Exercise goal:
Please copy every line from the following entries in which the word "after" appears.

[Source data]
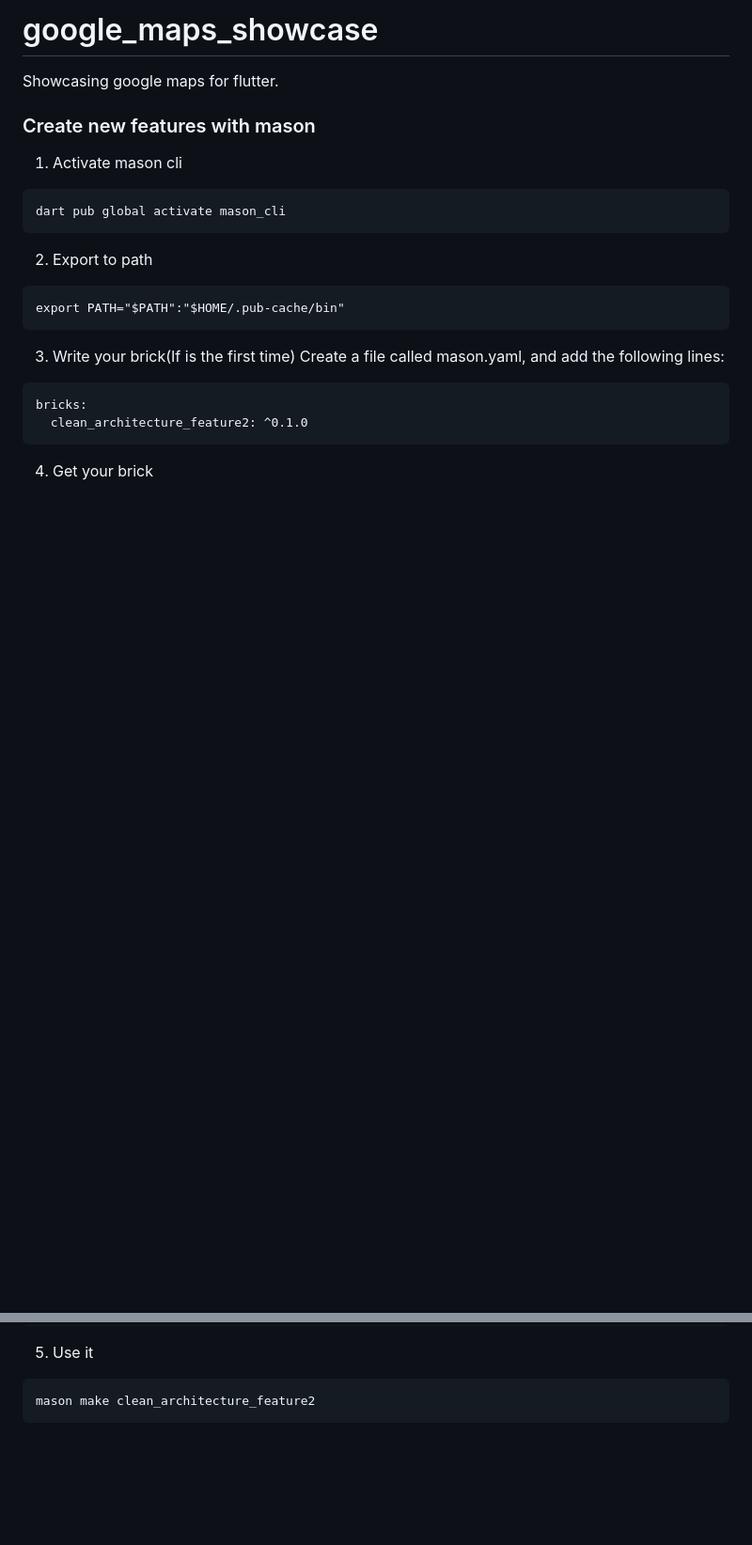
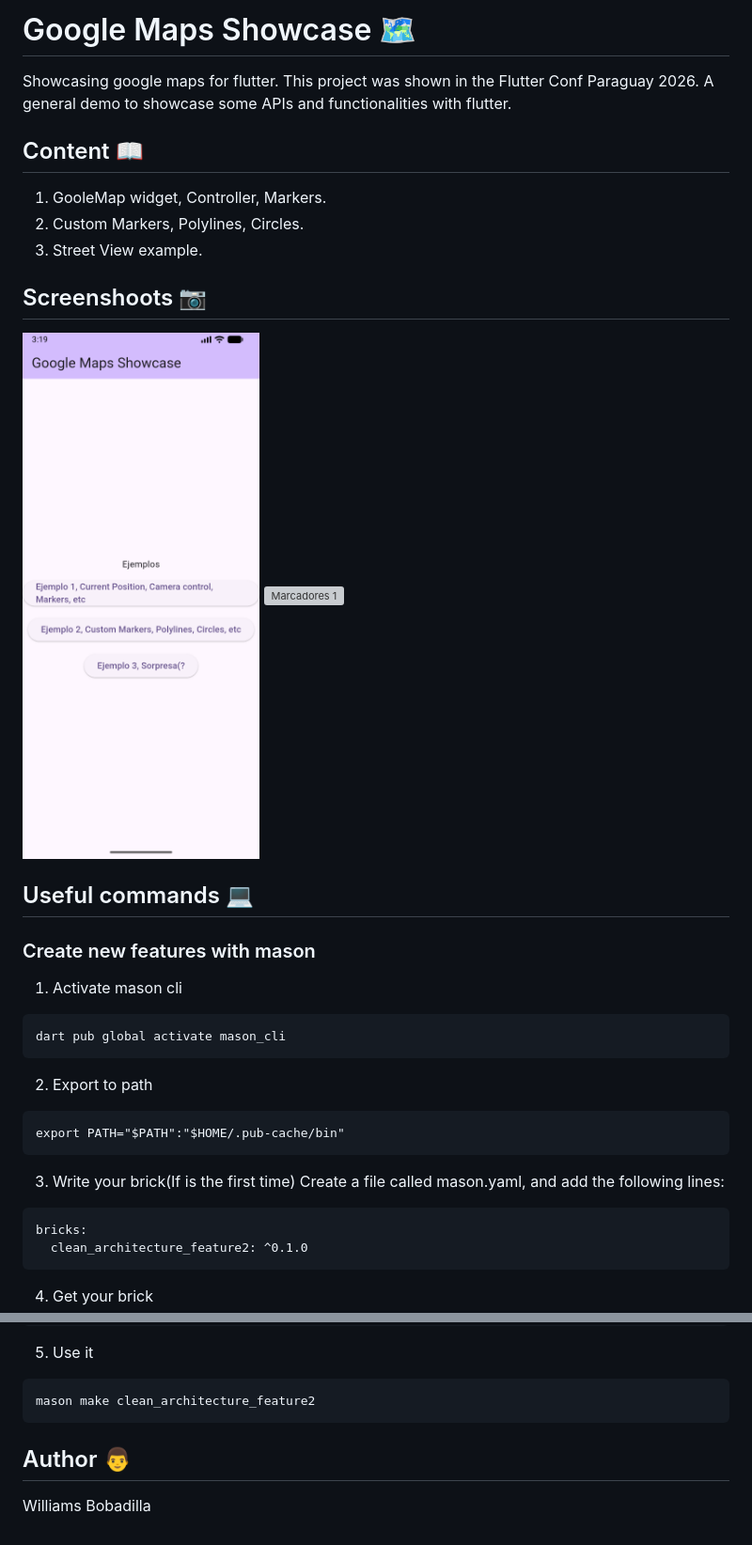
Before and after one commit to WilliBobadilla/google_maps_flutter_showcase, a Markdown page: README.md, 2 parts joined by grey strips. Shown: that part at 94% size. Drawn GitHub-style; pictures changed too: screenshoots/home.png (added); blank space fills up the shorter version; grey boxes are pictures that could not be loaded.

Commit message:
feat: screenshotts

````diff
--- a/README.md
+++ b/README.md
@@ -1,8 +1,22 @@
-# google_maps_showcase
+# Google Maps Showcase :world_map:
 
-Showcasing google maps for flutter.
+Showcasing google maps for flutter. This project was shown in the Flutter Conf Paraguay 2026. A general demo to showcase some APIs and functionalities with flutter.
+
+## Content :book:
+
+1. GooleMap widget, Controller, Markers.
+2. Custom Markers, Polylines, Circles.
+3. Street View example.
+
+## Screenshoots :camera:
+
+![Home Screen](https://github.com/WilliBobadilla/google_maps_flutter_showcase/blob/master/screenshoots/home.png?raw=true)
+![Marcadores 1](https://github.com/WilliBobadilla/google_maps_flutter_showcase/blob/master/screenshoots/marker1.jpg?raw=true)
 
 
+
+
+## Useful commands :computer:
 ### Create new features with mason
 
 1. Activate mason cli
@@ -29,3 +43,7 @@ mason get
 ```
 mason make clean_architecture_feature2
 ```
+
+
+## Author :man:
+Williams Bobadilla
````
Also changed, not shown: 8 other files.
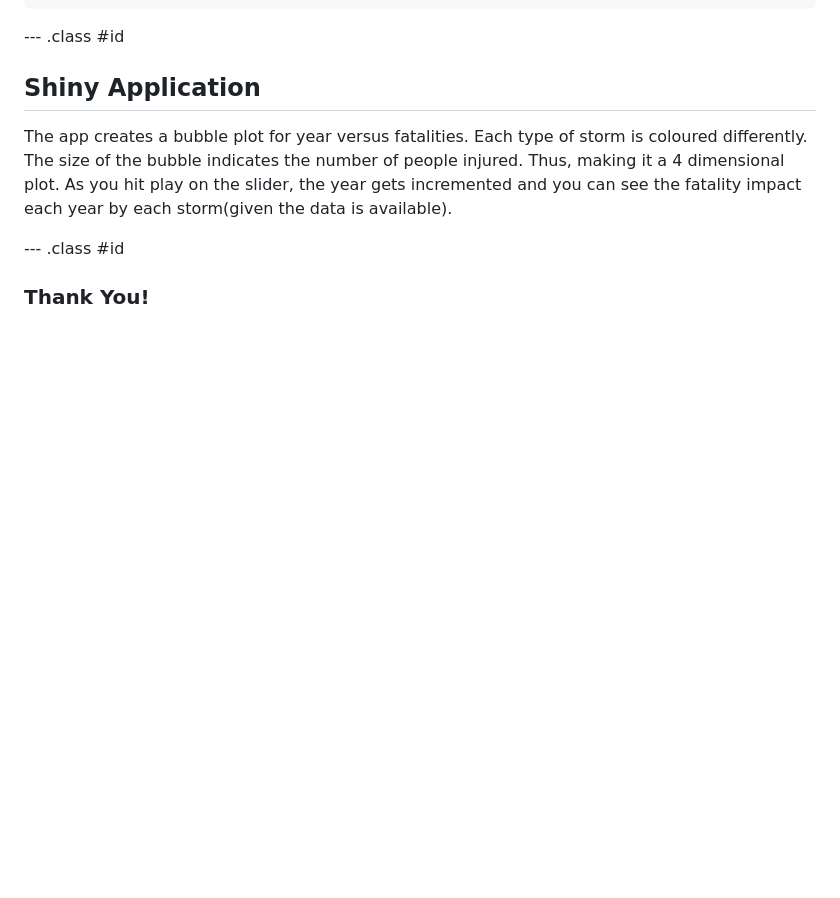
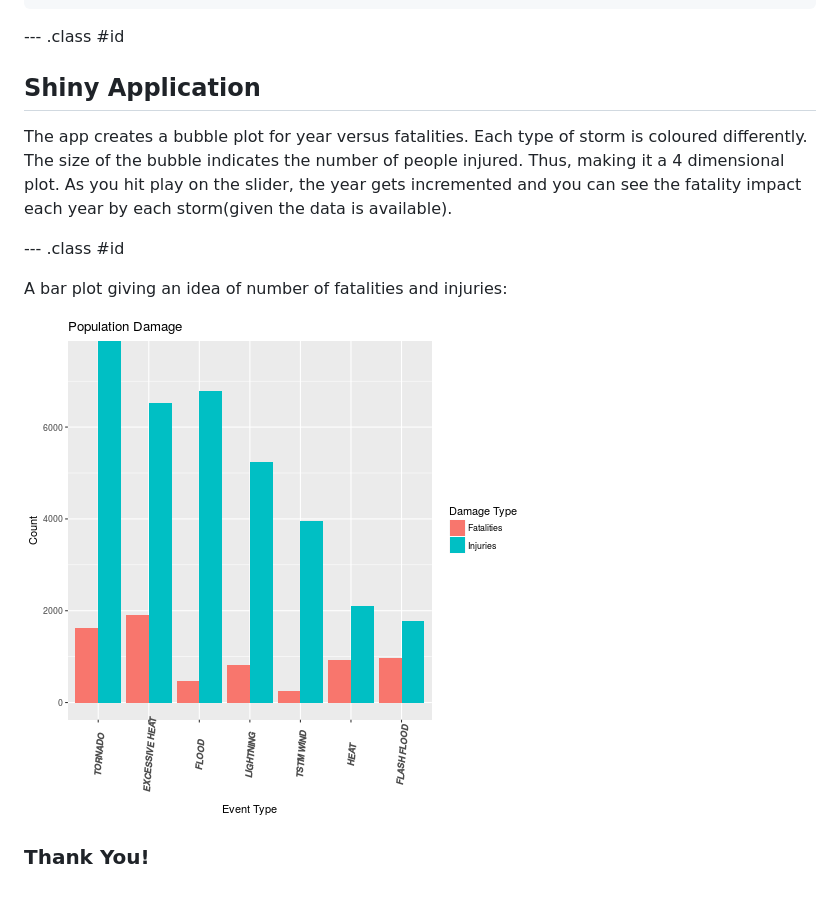
Before and after one commit to gnavihs/SlidifyDemo, a Markdown page: index.md, the part around the change. Rendered like a GitHub page; pictures changed too: assets/fig/unnamed-chunk-2-1.png (added); blank space fills up the shorter version.

```diff
--- a/index.md
+++ b/index.md
@@ -48,4 +48,7 @@ The app creates a bubble plot for year versus fatalities. Each type of storm is
 
 --- .class #id
 
+A bar plot giving an idea of number of fatalities and injuries:
+
+![plot of chunk unnamed-chunk-2](assets/fig/unnamed-chunk-2-1.png)
 ### Thank You!
```
Also changed, not shown: 2 other files.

Exercise response:
Before and after one commit to WilliBobadilla/google_maps_flutter_showcase, a Markdown page: README.md, 2 parts joined by grey strips. Shown: that part at 94% size. Drawn GitHub-style; pictures changed too: screenshoots/home.png (added); blank space fills up the shorter version; grey boxes are pictures that could not be loaded.
Before and after one commit to gnavihs/SlidifyDemo, a Markdown page: index.md, the part around the change. Rendered like a GitHub page; pictures changed too: assets/fig/unnamed-chunk-2-1.png (added); blank space fills up the shorter version.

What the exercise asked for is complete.